▸ **Work required**
Below are the records; copy each line in them that holds the word "animate".

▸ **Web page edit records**
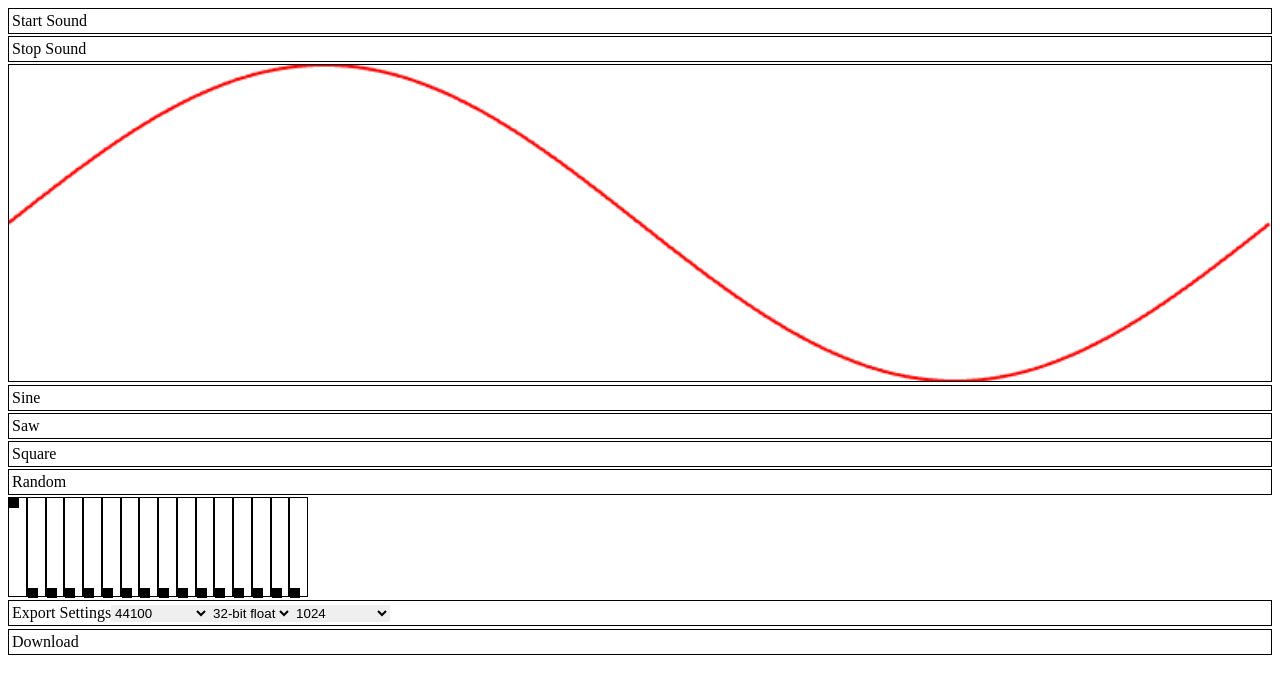
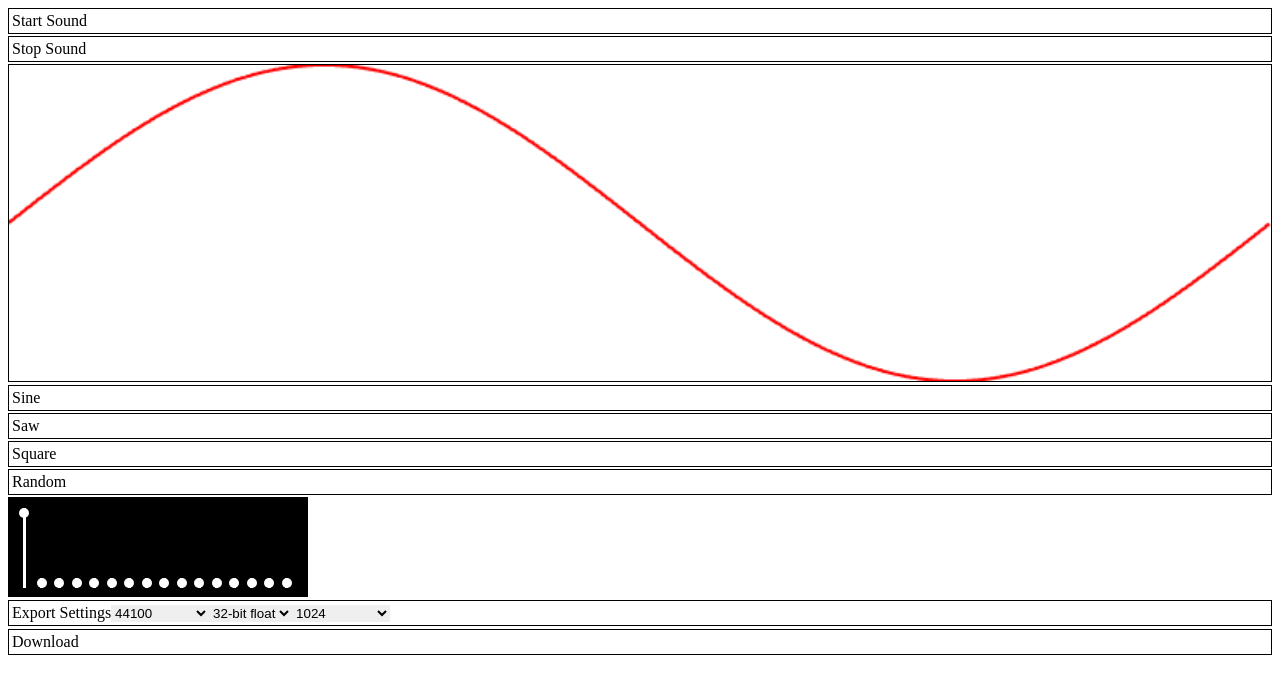
Before and after one commit to vectorsize/wavegen, a React (Create React App) app: page / in a window 1280 px wide. Shown: the top 694 px of the page. Built offline with nearby package versions, Linux system fonts and the light colour scheme.

Commit message:
feat: add styling to multislider

```diff
--- a/src/components/multislider/multi-slider.tsx
+++ b/src/components/multislider/multi-slider.tsx
@@ -32,6 +32,11 @@ const Wrapper = styled.div<any>`
   position: relative;
   display: flex;
   justify-content: space-between;
+  background-color: black;
+  padding-top: ${(p) => p.padding[0]}px;
+  padding-right: ${(p) => p.padding[1]}px;
+  padding-bottom: ${(p) => p.padding[2]}px;
+  padding-left: ${(p) => p.padding[3]}px;
 `
 
 class MultiSlider extends Component<any, any> {
@@ -109,19 +114,23 @@ class MultiSlider extends Component<any, any> {
     const { slidersData } = this
     const { position, isMouseDown } = this.state
     const { width, height, knobs, onChange, values } = this.props
-    const padding = 2
-    const sliderWidth = width / knobs + padding
+    const gutter = 0
+    const padding = [10, 10, 10, 10]
+    const sliderWidth = width / knobs + gutter
 
     return (
-      <Wrapper ref={this.ref} width={width} height={height}>
+      <Wrapper padding={padding} ref={this.ref} width={width} height={height}>
         {slidersData.map((s) => {
           return (
             <Slider
+              slideColor="white"
+              color="white"
+              backgroundColor="black"
               mouseDown={isMouseDown}
               key={`slider${s}`}
               knobSize={10}
               width={sliderWidth}
-              height={height}
+              height={height - (padding[0] + padding[2])}
               position={position}
               value={values[s]}
               onChange={(v: number) => onChange(s, v)}
--- a/src/components/multislider/slider.tsx
+++ b/src/components/multislider/slider.tsx
@@ -6,10 +6,7 @@ import { clamp, checkInside } from './utils'
 interface TrackProps {
   width: number
   height: number
-}
-interface KnobProps {
-  size: number
-  top: number
+  backgroundColor: string
 }
 
 const Track = styled.div<TrackProps>`
@@ -18,15 +15,38 @@ const Track = styled.div<TrackProps>`
   border: 1px solid;
   width: ${(p) => p.width}px;
   height: ${(p) => p.height}px;
+  background-color: ${(p) => p.backgroundColor};
 `
+interface KnobProps {
+  size: number
+  top: number
+  color: string
+}
 const Knob = styled.div<KnobProps>`
   pointer-events: none;
   position: relative;
   width: ${(p) => p.size}px;
   height: ${(p) => p.size}px;
   top: ${(p) => p.top}px;
-  background-color: black;
+  background-color: ${(p) => p.color};
+  border-radius: 100%;
 `
+interface SlideProps {
+  height: number
+  width: number
+  slideColor: string
+}
+const Slide = styled.div<any>`
+  position: relative;
+  pointer-events: none;
+  background-color: ${(p) => p.slideColor};
+  height: ${(p) => p.height}px;
+  top: ${(p) => p.top}px;
+  left: ${(p) => p.left}px;
+  width: ${(p) => p.width}px;
+`
+
+const SLEW = 5
 
 class Slider extends Component<any, any> {
   ref: any = null
@@ -89,7 +109,7 @@ class Slider extends Component<any, any> {
           height - knobSize
         )
         const delta = Math.abs(knobPosition - newPos)
-        if (delta >= 5) {
+        if (delta >= SLEW) {
           setKnobPosition(newPos)
           const newValue = 1 - (newPos + halfKnob) / height
           onChange && onChange(newValue)
@@ -106,12 +126,35 @@ class Slider extends Component<any, any> {
 
   render() {
     const { ref } = this
-    const { width, height, knobSize } = this.props
+    const {
+      width,
+      height,
+      knobSize,
+      color,
+      backgroundColor,
+      slideColor,
+    } = this.props
     const { knobPosition } = this.state
 
+    const w = 3
+    const halfKnob = knobSize * 0.5
+    const halfWidth = w * 0.5
+
     return (
-      <Track ref={ref} width={width} height={height}>
-        <Knob size={knobSize} top={knobPosition} />
+      <Track
+        ref={ref}
+        width={width}
+        height={height}
+        backgroundColor={backgroundColor}
+      >
+        <Knob size={knobSize} top={knobPosition} color={color} />
+        <Slide
+          width={w}
+          left={halfKnob - halfWidth}
+          top={knobPosition - knobSize}
+          height={height - knobPosition}
+          slideColor={slideColor}
+        />
       </Track>
     )
   }
```
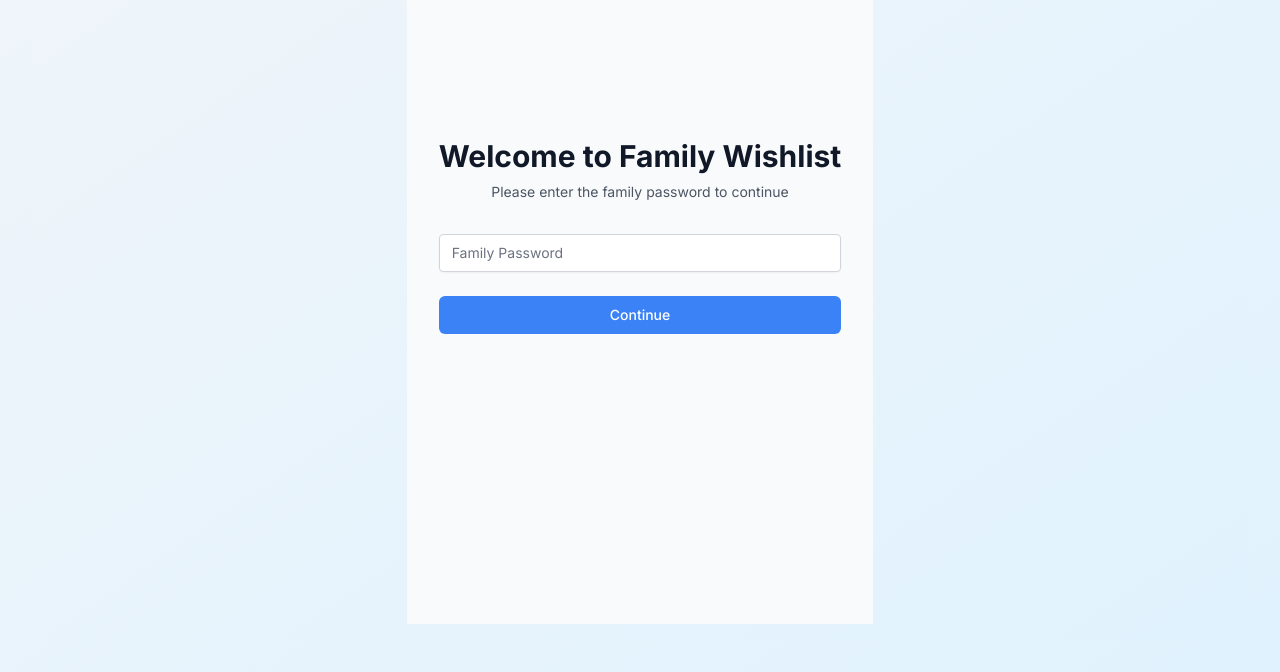
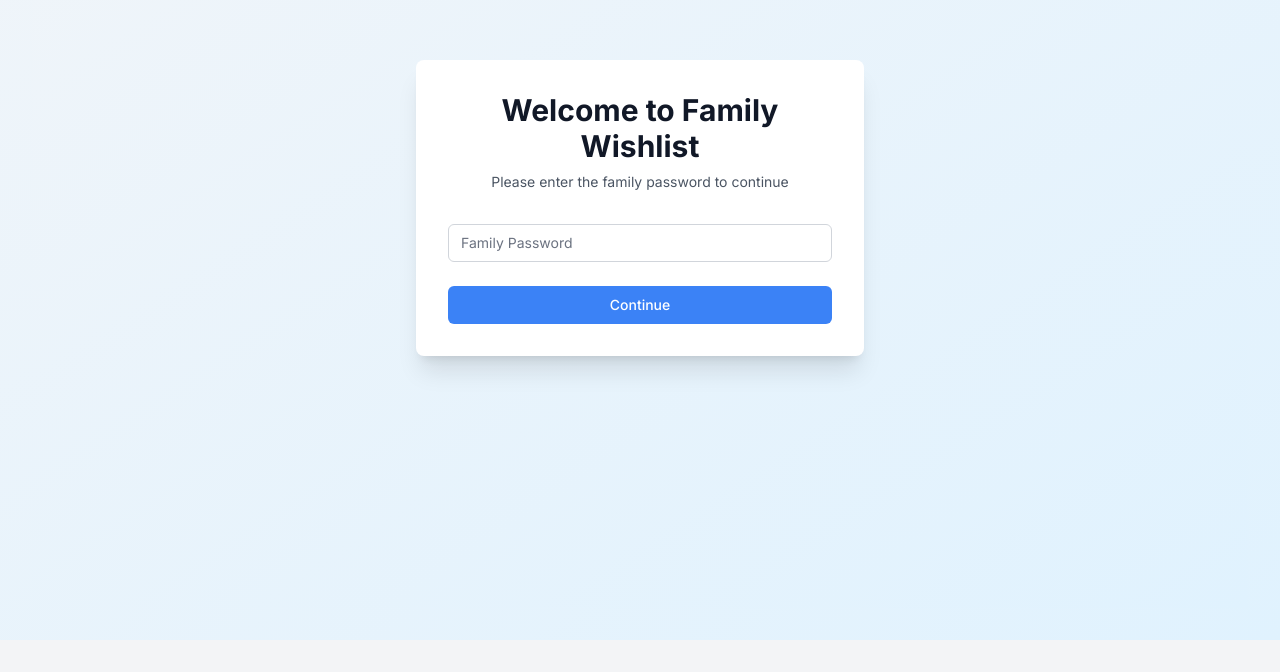
Before and after one commit to nowtyler/family-wishlist, a React (Vite) app in the folder frontend/: page /auth in a window 1280 px wide. Shown: the part 224-896 px from the top of the page. After the commit the page ends 864 px from the top, so only its background shows below. Built offline with nearby package versions, Linux system fonts and the light colour scheme.

Commit message:
Fixed user selection screen and auth formatting.

```diff
--- a/frontend/src/components/AuthScreen.jsx
+++ b/frontend/src/components/AuthScreen.jsx
@@ -38,30 +38,28 @@ const AuthScreen = () => {
       initial={{ opacity: 0, y: 20 }}
       animate={{ opacity: 1, y: 0 }}
       transition={{ duration: 0.5 }}
-      className="min-h-[calc(100vh-200px)] flex flex-col items-center justify-center bg-gradient-to-br from-slate-100 to-sky-100 p-4"
+      className="min-h-screen flex items-center justify-center bg-gradient-to-br from-slate-100 to-sky-100 px-4 py-12 sm:px-6 lg:px-8"
     >
-      <div className="min-h-screen flex items-center justify-center bg-gray-50 dark:bg-gray-900 py-12 px-4 sm:px-6 lg:px-8">
-        <div className="max-w-md w-full space-y-8">
+      <div className="w-full max-w-md">
+        <div className="bg-white dark:bg-gray-800 rounded-lg shadow-xl p-8 space-y-8">
           <div>
-            <h2 className="mt-6 text-center text-3xl font-extrabold text-gray-900 dark:text-white">
+            <h2 className="text-center text-3xl font-extrabold text-gray-900 dark:text-white">
               Welcome to Family Wishlist
             </h2>
             <p className="mt-2 text-center text-sm text-gray-600 dark:text-gray-400">
               Please enter the family password to continue
             </p>
           </div>
-          <form className="mt-8 space-y-6" onSubmit={handleSubmit}>
-            <div className="rounded-md shadow-sm -space-y-px">
+          <form className="space-y-6" onSubmit={handleSubmit}>
             <div>
               <input
                 type="password"
                 required
-                  className="appearance-none rounded relative block w-full px-3 py-2 border border-gray-300 dark:border-gray-600 placeholder-gray-500 dark:placeholder-gray-400 text-gray-900 dark:text-white focus:outline-none focus:ring-primary focus:border-primary focus:z-10 sm:text-sm dark:bg-gray-700"
+                className="appearance-none relative block w-full px-3 py-2 border border-gray-300 dark:border-gray-600 placeholder-gray-500 dark:placeholder-gray-400 text-gray-900 dark:text-white rounded-md focus:outline-none focus:ring-primary focus:border-primary focus:z-10 sm:text-sm dark:bg-gray-700"
                 placeholder="Family Password"
                 value={password}
                 onChange={(e) => setPassword(e.target.value)}
               />
-              </div>
             </div>
             {error && (
               <div className="text-red-500 dark:text-red-400 text-sm text-center">{error}</div>
@@ -69,9 +67,10 @@ const AuthScreen = () => {
             <div>
               <button
                 type="submit"
-                className="group relative w-full flex justify-center py-2 px-4 border border-transparent text-sm font-medium rounded-md text-white bg-primary hover:bg-primary-dark focus:outline-none focus:ring-2 focus:ring-offset-2 focus:ring-primary"
+                disabled={isLoading}
+                className="group relative w-full flex justify-center py-2 px-4 border border-transparent text-sm font-medium rounded-md text-white bg-primary hover:bg-primary-dark focus:outline-none focus:ring-2 focus:ring-offset-2 focus:ring-primary disabled:opacity-50 disabled:cursor-not-allowed"
               >
-                Continue
+                {isLoading ? 'Checking...' : 'Continue'}
               </button>
             </div>
           </form>
--- a/frontend/src/components/DashboardScreen.jsx
+++ b/frontend/src/components/DashboardScreen.jsx
@@ -178,12 +178,12 @@ const DashboardScreen = () => {
       transition={{ duration: 0.3 }}
       className="space-y-8"
     >
-      <div className="flex flex-col md:flex-row justify-between items-start md:items-center gap-4 p-6 bg-white rounded-xl shadow-lg">
+      <div className="flex flex-col md:flex-row justify-between items-start md:items-center gap-4 p-6 bg-white dark:bg-gray-800 rounded-xl shadow-lg">
         <div>
-          <h1 className="text-3xl md:text-4xl font-bold text-gray-800">
+          <h1 className="text-3xl md:text-4xl font-bold text-gray-800 dark:text-white">
             {viewingMember?.id === selectedUser.id ? "Your Wishlist" : `${viewingMember?.name || ''}'s Wishlist`}
           </h1>
-          <p className="text-gray-600 mt-1">
+          <p className="text-gray-600 dark:text-gray-300 mt-1">
             {viewingMember?.id === selectedUser.id ? "Manage your wishes or " : "Browse wishes and "}
             see what others are hoping for!
           </p>
@@ -193,22 +193,22 @@ const DashboardScreen = () => {
 
       {error && <p className="text-red-500 bg-red-100 p-3 rounded-md text-center">{error}</p>}
 
-      {/* User selection cards */}
+      {/* User selection cards with dark mode */}
       <div className="mb-8">
-        <h2 className="text-xl font-semibold text-gray-700 mb-3">Browse Wishlists:</h2>
+        <h2 className="text-xl font-semibold text-gray-700 dark:text-gray-300 mb-3">Browse Wishlists:</h2>
         <div className="grid grid-cols-2 sm:grid-cols-3 md:grid-cols-4 lg:grid-cols-5 gap-4">
           {familyMembers.map(member => (
             <motion.button
               key={member.id}
               onClick={() => handleSelectViewingMember(member)}
               className={`p-4 rounded-lg shadow-md transition-all duration-200 ease-in-out
-                            ${viewingMember?.id === member.id
-                              ? 'bg-primary text-white ring-2 ring-offset-2 ring-primary'
-                              : 'bg-white hover:bg-gray-50 card-shadow text-gray-700'}`}
+                ${viewingMember?.id === member.id
+                  ? 'bg-primary text-white dark:bg-primary-600'
+                  : 'bg-white dark:bg-gray-700 hover:bg-gray-50 dark:hover:bg-gray-600 text-gray-700 dark:text-white'}`}
               whileHover={{ y: -3 }}
             >
               <p className="font-semibold text-lg">{member.name}</p>
-              <p className="text-xs">{member.wishlist_item_count} items</p>
+              <p className="text-xs opacity-75">{member.wishlist_item_count} items</p>
             </motion.button>
           ))}
         </div>
@@ -228,13 +228,13 @@ const DashboardScreen = () => {
             initial={{ opacity: 0 }}
             animate={{ opacity: 1 }}
             exit={{ opacity: 0 }}
-            className="fixed top-0 left-0 w-full h-full bg-black bg-opacity-50 flex justify-center items-center"
+            className="fixed inset-0 bg-black bg-opacity-50 flex items-center justify-center p-4 z-50"
           >
             <motion.div
-              initial={{ scale: 0.8 }}
-              animate={{ scale: 1 }}
-              exit={{ scale: 0.8 }}
-              className="bg-white rounded-lg shadow-xl p-6 w-full max-w-md"
+              initial={{ scale: 0.95, opacity: 0 }}
+              animate={{ scale: 1, opacity: 1 }}
+              exit={{ scale: 0.95, opacity: 0 }}
+              className="w-[95%] max-w-2xl mx-auto"  // Fixed width to prevent shift
             >
               <AddItemForm
                 wishlistId={viewingMember.id}
--- a/frontend/src/components/UserSelectionScreen.jsx
+++ b/frontend/src/components/UserSelectionScreen.jsx
@@ -70,7 +70,7 @@ const UserSelectionScreen = () => {
               key={member.id}
               onClick={() => handleSelectUser(member)}
               className={`p-4 md:p-6 ${
-                viewingMember?.id === member.id
+                selectedUser?.id === member.id
                   ? 'bg-primary text-white dark:bg-primary-600'
                   : 'bg-white dark:bg-gray-700 hover:bg-gray-50 dark:hover:bg-gray-600 text-gray-700 dark:text-white'
               } rounded-lg shadow-md focus:outline-none focus:ring-2 focus:ring-primary-400 focus:ring-opacity-75
```
Lines whose indentation alone changed are shown as unchanged.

▸ **Solution to this exercise**
       animate={{ opacity: 1, y: 0 }}
             animate={{ opacity: 1 }}
-              animate={{ scale: 1 }}
+              animate={{ scale: 1, opacity: 1 }}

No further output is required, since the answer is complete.